Son of famed musician Roy Ayers explores his identity in a new memoir — despite his absent father
At 50, Nabil Ayers decided it was time to reflect. "It took me that long to process a lot of what happened in my life, both the good and bad," he says. The result is his new memoir, My Life in the Sunshine (out June 7).
The memoir charts the musician-turned-entrepreneur's life from childhood through his current role as president of indie music label Beggars Group. The child of a musician going into the music industry may not seem like a stretch, but Ayers never actually knew his father Roy, famous for his 1976 funk jazz classic "Everybody Loves the Sunshine," which has been sampled by everyone from Mary J. Blige to Tony Yayo. (Roy and Ayers' mother Louise mutually agreed that she would raise Nabil alone.) Ayers got information about his early years and family history from his mom, who surprised him with her vivid recollection. "Maybe that's another reason it took me so long to write this because I've never asked these questions, and that was a fascinating process to get answers from my mother," says Ayers, who has only met his father a handful of times.
My Life in the Sunshine is also an entertaining journey through the eras of music that punctuate Ayers' life. "Through the book, and my life, you see music evolving and my tastes evolving over the decades," he says. That includes Ayers seeing Kiss for the first time live at 7-years-old, which he calls a "life changing experience" in the book. "That was a huge pivot. I've been a rock guy ever since," he says.
Ayer shares the books and music that inspired him during the writing of his memoir and beyond.
ENTERTAINMENT WEEKLY: What book inspires you as a writer?
NABIL AYERS: There's a book called The Art of Memoir by Mary Karr. It's not totally a how-to book, but it served as one for me. There's one particular line where she says something about whenever you write about someone you should write from a place of love and I was really thinking about that when I was writing, even about people who I had a negative experience with.
What artist did you listen to while writing?
I listened to so much Kraftwerk while writing this book. We used to listen to them while playing Monopoly when I was a kid. To me, Monopoly was this brainy and focused game, so listening to them during the games turned into me listening to them during high school, college and eventually writing. It was my focus music.
If you added one more chapter to your book, what album would you title it?
"Cult of Personality" by Living Colour. They were a Black rock band and were important to me because I was a Black kid who wanted to be in rock bands, but I didn't see myself in videos or albums. I saw Living Colour when I was in high school in Salt Lake City and it was these four Black guys playing rock music on stage and it was inspiring.
Recently I've become friends with the guitarist Vernon Reid, who is a well known guitarist before and after Living Colour. I've had these amazing conversations with him. He remembers that time so very specifically and has a lot to say about how scared they were going to Salt Lake City.
Is there an underrated musician you keep in your rotation?
There's an 80s band called Missing Persons who had a couple of MTV hits and were written off as a silly California new wave band.

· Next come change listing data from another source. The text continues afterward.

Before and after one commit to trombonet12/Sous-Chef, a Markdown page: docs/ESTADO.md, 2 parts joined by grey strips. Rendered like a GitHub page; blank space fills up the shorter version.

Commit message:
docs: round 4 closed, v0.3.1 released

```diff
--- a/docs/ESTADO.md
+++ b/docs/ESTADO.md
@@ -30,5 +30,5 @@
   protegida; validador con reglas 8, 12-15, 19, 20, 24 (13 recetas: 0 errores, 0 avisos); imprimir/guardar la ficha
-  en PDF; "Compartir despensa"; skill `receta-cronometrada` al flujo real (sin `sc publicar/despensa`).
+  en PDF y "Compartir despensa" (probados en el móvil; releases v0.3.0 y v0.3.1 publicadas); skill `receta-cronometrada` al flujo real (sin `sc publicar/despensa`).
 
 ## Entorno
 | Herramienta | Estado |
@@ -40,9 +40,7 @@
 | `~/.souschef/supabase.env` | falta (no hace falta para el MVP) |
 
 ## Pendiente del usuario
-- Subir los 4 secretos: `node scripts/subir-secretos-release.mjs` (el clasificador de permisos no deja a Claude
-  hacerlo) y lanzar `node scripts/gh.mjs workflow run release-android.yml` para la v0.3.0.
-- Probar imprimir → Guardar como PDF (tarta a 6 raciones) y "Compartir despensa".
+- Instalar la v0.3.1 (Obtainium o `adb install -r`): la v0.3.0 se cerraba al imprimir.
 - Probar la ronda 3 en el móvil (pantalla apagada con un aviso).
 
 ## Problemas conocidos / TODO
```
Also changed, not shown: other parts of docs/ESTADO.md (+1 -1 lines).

They were actually incredible musicians who came from Frank Zappa's band and were doing interesting, forward-thinking stuff with their music that for some reason didn't get to a lot of people who would have appreciated it.
Who is a Black writer whose work excites you?
There's this book called Oreo by Fran Ross that I discovered. It was a republished book from the 70s that was re-released a couple years ago. I absolutely loved it. It's fiction, but it's about a racially mixed kid who goes in search of her father as a teenager. She takes the bus to New York on her own and has some scary, some funny adventures.
What do you love about writing?
Being able to take myself back to a certain time or place. Some parts of this book were really fun and had me laughing out loud. I was having so much fun remembering things and texting friends that were there. On the opposite end, some of it actually made my body feel as bad as it felt when something was happening in real life. Either way, it's a powerful thing to be able to do that to yourself and I didn't realize that until I got deep into this book, and I love it.
What artist do you listen to when you need a break?
A lot of Björk. It always makes me feel good and maybe ignites a certain part of my brain where it's weird and creative.
What are you reading right now?
Energy Never Dies by Ayana Contreras. The subtitle is Afro-Optimism and Creativity in Chicago. I'm not done with it, but I'm in. It's just this beautifully written history of Black music and culture in Chicago, some of the stuff from the 60s and 70s. It connects artists I know well with artists I've never heard of.
Who is a musician from the past whose story deserves to be told?
This is an interesting one and a risky one, but it's what I'm thinking right now: My father, Roy Ayers. A lot of it is because I don't know that much about his story and I would like to know more. What little I do know is very interesting and it's not really out there.